The first witness in the trial of former Ivorian president Laurent Gbagbo gave a harrowing account of coming under fire from troops loyal to the ex-leader during an unarmed march after 2010 polls.
"I was dragging my leg and saw that the bone was sticking out," the first prosecution witness identified only as P547 told the International Criminal Court.
His face pixellated on television screens and his voice disguised to protect his identity, the man told how he was shot in the leg during a demonstration on December 16, 2010.
He was among thousands of supporters of current Ivorian President Alassane Ouattara who marched on a pro-Gbagbo television station in the economic capital of Abidjan following a disputed November, 2010 election.
"We moved towards the (television station) bare-handed. We could not get very close because people were shooting at us," said the witness, adding he was a long-time Ouattara supporter.

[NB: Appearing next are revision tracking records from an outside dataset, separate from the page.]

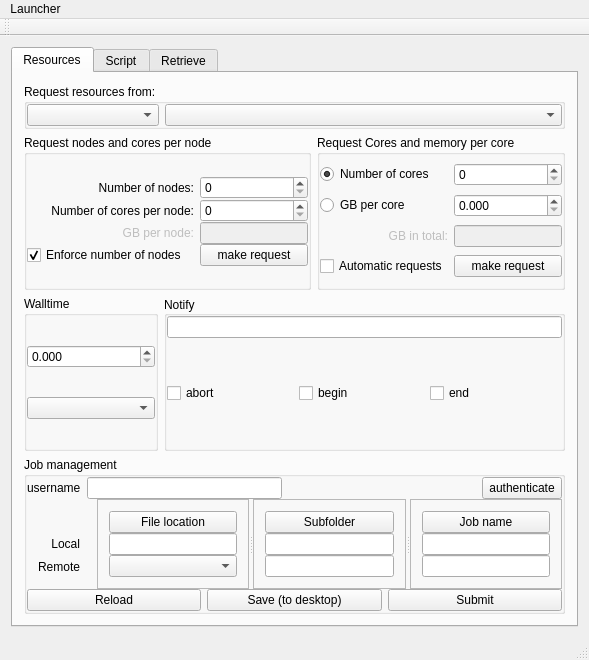
hpcuantwerpen/Launcher, file Launcher/mainwindow.ui: the form before one commit.
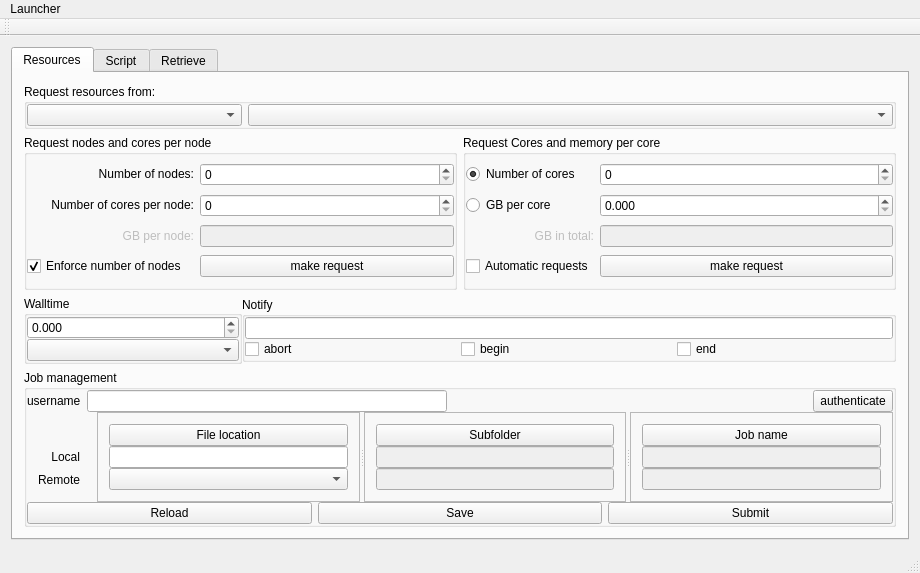
The form after the commit.

Patch:
```diff
--- a/Launcher/mainwindow.ui
+++ b/Launcher/mainwindow.ui
@@ -2,8 +2,16 @@
 <ui version="4.0">
  <class>MainWindow</class>
  <widget class="QMainWindow" name="MainWindow">
+  <property name="geometry">
+   <rect>
+    <x>0</x>
+    <y>0</y>
+    <width>920</width>
+    <height>573</height>
+   </rect>
+  </property>
   <property name="sizePolicy">
-   <sizepolicy hsizetype="Expanding" vsizetype="Preferred">
+   <sizepolicy hsizetype="Preferred" vsizetype="Preferred">
     <horstretch>0</horstretch>
     <verstretch>0</verstretch>
    </sizepolicy>
@@ -28,7 +36,7 @@
        <property name="sizePolicy">
         <sizepolicy hsizetype="MinimumExpanding" vsizetype="MinimumExpanding">
          <horstretch>1</horstretch>
-         <verstretch>1</verstretch>
+         <verstretch>0</verstretch>
         </sizepolicy>
        </property>
        <attribute name="title">
@@ -91,7 +99,7 @@
             <property name="title">
              <string>Request nodes and cores per node</string>
             </property>
-            <layout class="QVBoxLayout" name="verticalLayout_5">
+            <layout class="QHBoxLayout" name="horizontalLayout_10">
              <property name="leftMargin">
               <number>0</number>
              </property>
@@ -114,6 +122,12 @@
                  <property name="enabled">
                   <bool>false</bool>
                  </property>
+                 <property name="sizePolicy">
+                  <sizepolicy hsizetype="Preferred" vsizetype="Fixed">
+                   <horstretch>0</horstretch>
+                   <verstretch>0</verstretch>
+                  </sizepolicy>
+                 </property>
                  <property name="text">
                   <string>GB per node:</string>
                  </property>
@@ -124,6 +138,12 @@
                </item>
                <item row="0" column="0">
                 <widget class="QLabel" name="numberOfNodesLabel">
+                 <property name="sizePolicy">
+                  <sizepolicy hsizetype="Preferred" vsizetype="Fixed">
+                   <horstretch>0</horstretch>
+                   <verstretch>0</verstretch>
+                  </sizepolicy>
+                 </property>
                  <property name="text">
                   <string>Number of nodes:</string>
                  </property>
@@ -134,6 +154,12 @@
                </item>
                <item row="1" column="0">
                 <widget class="QLabel" name="numberOfCoresPerNodeLabel">
+                 <property name="sizePolicy">
+                  <sizepolicy hsizetype="Preferred" vsizetype="Fixed">
+                   <horstretch>0</horstretch>
+                   <verstretch>0</verstretch>
+                  </sizepolicy>
+                 </property>
                  <property name="text">
                   <string>Number of cores per node:</string>
                  </property>
@@ -196,30 +222,42 @@
               <number>0</number>
              </property>
              <item>
-              <layout class="QGridLayout" name="gridLayout_2">
+              <layout class="QGridLayout" name="gridLayout_2" rowstretch="0,0,0,0,0,0,0">
                <property name="verticalSpacing">
                 <number>0</number>
                </property>
-               <item row="6" column="1">
-                <widget class="QPushButton" name="wRequestCores">
+               <item row="4" column="0">
+                <widget class="QRadioButton" name="wGbPerCoreLabel">
+                 <property name="toolTip">
+                  <string>&lt;html&gt;&lt;head/&gt;&lt;body&gt;&lt;p&gt;If this radio button is checked, Launcher will try to find a configuration with 1) &lt;span style=&quot; font-weight:600;&quot;&gt;at least &lt;/span&gt;the specified number of cores, 2) an equal number of cores per node on every node,  and 3) at least the specified amount or memory per core. Such a configuration may not necessarily exist. In that case the request is undone. &lt;/p&gt;&lt;/body&gt;&lt;/html&gt;</string>
+                 </property>
                  <property name="text">
-                  <string>make request</string>
+                  <string>GB per core</string>
+                 </property>
+                </widget>
+               </item>
+               <item row="5" column="0">
+                <widget class="QLabel" name="gbTotalLabel">
+                 <property name="enabled">
+                  <bool>false</bool>
+                 </property>
+                 <property name="sizePolicy">
+                  <sizepolicy hsizetype="Preferred" vsizetype="Fixed">
+                   <horstretch>0</horstretch>
+                   <verstretch>0</verstretch>
+                  </sizepolicy>
+                 </property>
+                 <property name="text">
+                  <string>GB in total:</string>
+                 </property>
+                 <property name="alignment">
+                  <set>Qt::AlignRight|Qt::AlignTrailing|Qt::AlignVCenter</set>
                  </property>
                 </widget>
                </item>
                <item row="2" column="1">
                 <widget class="QSpinBox" name="wNCores"/>
                </item>
-               <item row="6" column="0">
-                <widget class="QCheckBox" name="wAutomaticRequests">
-                 <property name="text">
-                  <string>Automatic requests</string>
-                 </property>
-                 <property name="checked">
-                  <bool>false</bool>
-                 </property>
-                </widget>
-               </item>
                <item row="4" column="1">
                 <widget class="QDoubleSpinBox" name="wGbPerCore">
                  <property name="decimals">
@@ -230,26 +268,6 @@
                  </property>
                 </widget>
                </item>
-               <item row="5" column="1">
-                <widget class="QLineEdit" name="wGbTotal">
-                 <property name="enabled">
-                  <bool>false</bool>
-                 </property>
-                </widget>
-               </item>
-               <item row="5" column="0">
-                <widget class="QLabel" name="gBPerNodeLabel_2">
-                 <property name="enabled">
-                  <bool>false</bool>
-                 </property>
-                 <property name="text">
-                  <string>GB in total:</string>
-                 </property>
-                 <property name="alignment">
-                  <set>Qt::AlignRight|Qt::AlignTrailing|Qt::AlignVCenter</set>
-                 </property>
-                </widget>
-               </item>
                <item row="2" column="0">
                 <widget class="QRadioButton" name="wNCoresLabel">
                  <property name="toolTip">
@@ -267,13 +285,27 @@
                  </property>
                 </widget>
                </item>
-               <item row="4" column="0">
-                <widget class="QRadioButton" name="wGbPerCoreLabel">
-                 <property name="toolTip">
-                  <string>&lt;html&gt;&lt;head/&gt;&lt;body&gt;&lt;p&gt;If this radio button is checked, Launcher will try to find a configuration with 1) &lt;span style=&quot; font-weight:600;&quot;&gt;at least &lt;/span&gt;the specified number of cores, 2) an equal number of cores per node on every node,  and 3) at least the specified amount or memory per core. Such a configuration may not necessarily exist. In that case the request is undone. &lt;/p&gt;&lt;/body&gt;&lt;/html&gt;</string>
+               <item row="5" column="1">
+                <widget class="QLineEdit" name="wGbTotal">
+                 <property name="enabled">
+                  <bool>false</bool>
                  </property>
+                </widget>
+               </item>
+               <item row="6" column="1">
+                <widget class="QPushButton" name="wRequestCores">
                  <property name="text">
-                  <string>GB per core</string>
+                  <string>make request</string>
+                 </property>
+                </widget>
+               </item>
+               <item row="6" column="0">
+                <widget class="QCheckBox" name="wAutomaticRequests">
+                 <property name="text">
+                  <string>Automatic requests</string>
+                 </property>
+                 <property name="checked">
+                  <bool>false</bool>
                  </property>
                 </widget>
                </item>
@@ -285,14 +317,14 @@
          </layout>
         </item>
         <item>
-         <layout class="QHBoxLayout" name="horizontalLayout_3">
+         <layout class="QHBoxLayout" name="horizontalLayout_3" stretch="1,0">
           <property name="spacing">
-           <number>-1</number>
+           <number>0</number>
           </property>
           <property name="sizeConstraint">
            <enum>QLayout::SetDefaultConstraint</enum>
           </property>
-          <item>
+          <item alignment="Qt::AlignTop">
            <widget class="QGroupBox" name="wWalltimeGroup">
             <property name="sizePolicy">
              <sizepolicy hsizetype="Preferred" vsizetype="Preferred">
@@ -321,6 +353,12 @@
              </property>
              <item>
               <widget class="QDoubleSpinBox" name="wWalltime">
+               <property name="sizePolicy">
+                <sizepolicy hsizetype="Minimum" vsizetype="Fixed">
+                 <horstretch>0</horstretch>
+                 <verstretch>0</verstretch>
+                </sizepolicy>
+               </property>
                <property name="decimals">
                 <number>3</number>
                </property>
@@ -335,16 +373,22 @@
           <item>
            <widget class="QGroupBox" name="wNotifyGroup">
             <property name="sizePolicy">
-             <sizepolicy hsizetype="Preferred" vsizetype="Preferred">
+             <sizepolicy hsizetype="Preferred" vsizetype="Fixed">
               <horstretch>3</horstretch>
-              <verstretch>1</verstretch>
+              <verstretch>0</verstretch>
              </sizepolicy>
             </property>
+            <property name="maximumSize">
+             <size>
+              <width>16777215</width>
+              <height>16777215</height>
+             </size>
+            </property>
             <property name="title">
              <string>Notify</string>
             </property>
             <property name="alignment">
-             <set>Qt::AlignLeading|Qt::AlignLeft|Qt::AlignVCenter</set>
+             <set>Qt::AlignLeading|Qt::AlignLeft|Qt::AlignTop</set>
             </property>
             <property name="flat">
              <bool>false</bool>
@@ -373,10 +417,13 @@
                <property name="spacing">
                 <number>-1</number>
                </property>
+               <property name="sizeConstraint">
+                <enum>QLayout::SetDefaultConstraint</enum>
+               </property>
                <item>
                 <widget class="QCheckBox" name="wNotifyAbort">
                  <property name="sizePolicy">
-                  <sizepolicy hsizetype="Preferred" vsizetype="Preferred">
+                  <sizepolicy hsizetype="Preferred" vsizetype="Fixed">
                    <horstretch>0</horstretch>
                    <verstretch>0</verstretch>
                   </sizepolicy>
@@ -392,7 +439,7 @@
                <item>
                 <widget class="QCheckBox" name="wNotifyBegin">
                  <property name="sizePolicy">
-                  <sizepolicy hsizetype="Preferred" vsizetype="Preferred">
+                  <sizepolicy hsizetype="Preferred" vsizetype="Fixed">
                    <horstretch>0</horstretch>
                    <verstretch>0</verstretch>
                   </sizepolicy>
@@ -405,7 +452,7 @@
                <item>
                 <widget class="QCheckBox" name="wNotifyEnd">
                  <property name="sizePolicy">
-                  <sizepolicy hsizetype="Preferred" vsizetype="Preferred">
+                  <sizepolicy hsizetype="Preferred" vsizetype="Fixed">
                    <horstretch>0</horstretch>
                    <verstretch>0</verstretch>
                   </sizepolicy>
@@ -536,7 +583,11 @@
                   </widget>
                  </item>
                  <item>
-                  <widget class="QLineEdit" name="wLocal"/>
+                  <widget class="QLineEdit" name="wLocal">
+                   <property name="alignment">
+                    <set>Qt::AlignCenter</set>
+                   </property>
+                  </widget>
                  </item>
                  <item>
                   <widget class="QComboBox" name="wRemote"/>
@@ -559,10 +610,24 @@
                   </widget>
                  </item>
                  <item>
-                  <widget class="QLineEdit" name="wSubfolder"/>
+                  <widget class="QLineEdit" name="wSubfolder">
+                   <property name="enabled">
+                    <bool>false</bool>
+                   </property>
+                   <property name="alignment">
+                    <set>Qt::AlignCenter</set>
+                   </property>
+                  </widget>
                  </item>
                  <item>
-                  <widget class="QLineEdit" name="wSubfolder2"/>
+                  <widget class="QLineEdit" name="wSubfolder2">
+                   <property name="enabled">
+                    <bool>false</bool>
+                   </property>
+                   <property name="alignment">
+                    <set>Qt::AlignCenter</set>
+                   </property>
+                  </widget>
                  </item>
                 </layout>
                </widget>
@@ -582,10 +647,24 @@
                   </widget>
                  </item>
                  <item>
-                  <widget class="QLineEdit" name="wJobname"/>
+                  <widget class="QLineEdit" name="wJobname">
+                   <property name="enabled">
+                    <bool>false</bool>
+                   </property>
+                   <property name="alignment">
+                    <set>Qt::AlignCenter</set>
+                   </property>
+                  </widget>
                  </item>
                  <item>
-                  <widget class="QLineEdit" name="wJobname2"/>
+                  <widget class="QLineEdit" name="wJobname2">
+                   <property name="enabled">
+                    <bool>false</bool>
+                   </property>
+                   <property name="alignment">
+                    <set>Qt::AlignCenter</set>
+                   </property>
+                  </widget>
                  </item>
                 </layout>
                </widget>
@@ -605,7 +684,7 @@
              <item>
               <widget class="QPushButton" name="wSave">
                <property name="text">
-                <string>Save (to desktop)</string>
+                <string>Save</string>
                </property>
               </widget>
              </item>
@@ -749,7 +828,7 @@
     <rect>
      <x>0</x>
      <y>0</y>
-     <width>690</width>
+     <width>920</width>
      <height>22</height>
     </rect>
    </property>
@@ -761,6 +840,12 @@
    <addaction name="menuLauncher"/>
   </widget>
   <widget class="QToolBar" name="mainToolBar">
+   <property name="sizePolicy">
+    <sizepolicy hsizetype="Preferred" vsizetype="Preferred">
+     <horstretch>0</horstretch>
+     <verstretch>0</verstretch>
+    </sizepolicy>
+   </property>
    <attribute name="toolBarArea">
     <enum>TopToolBarArea</enum>
    </attribute>
```
Left out of the diff: 44 changed lines with no effect on the pictures.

"I ran a bit, fell down, heard a gunshot and fell down again. I saw my leg had been hit," said the man, a Muslim, who worked at the time as a truck driver.
Ouattara is a Muslim from the north while Gbagbo is a Christian from southern Ivory Coast, the world's top cocoa producer which was an oasis of stability in restive west Africa until 1999 when disgruntled soldiers staged a coup.
That was followed by a low-level civil war in 2002 pitting Gbagbo and Ouattara on opposite sides.
Gbagbo declared himself the winner of the 2010 elections, but major powers including France, the former colonial power, the United States and the United Nations backed Ouattara, who had snatched a narrow victory.
The row triggered a bitter standoff that saw Gbagbo holed up in the fortified presidential palace and Abidjan turned into a war zone.
Gbagbo and his former militia chief, Charles Ble Goude, deny four charges of crimes against humanity arising out of the violence which left 3,000 dead.
At the demonstration, the witness told how soldiers arrived and threw injured protesters into the back of a truck.
The soldiers "asked me what I was doing," said, the card-carrying member of Ouattara's RDR party, speaking through an interpreter in his native Jula language.
"I answered: 'We are marching. We voted and we want justice'."
The soldiers then started to beat him saying the officer had "told them to beat me to death."
The soldiers eventually left and asked "shall we kill him?" but were told "no, this guy is nearly dead, he won't last."
He was eventually given first aid by a Red Cross team, P547 said.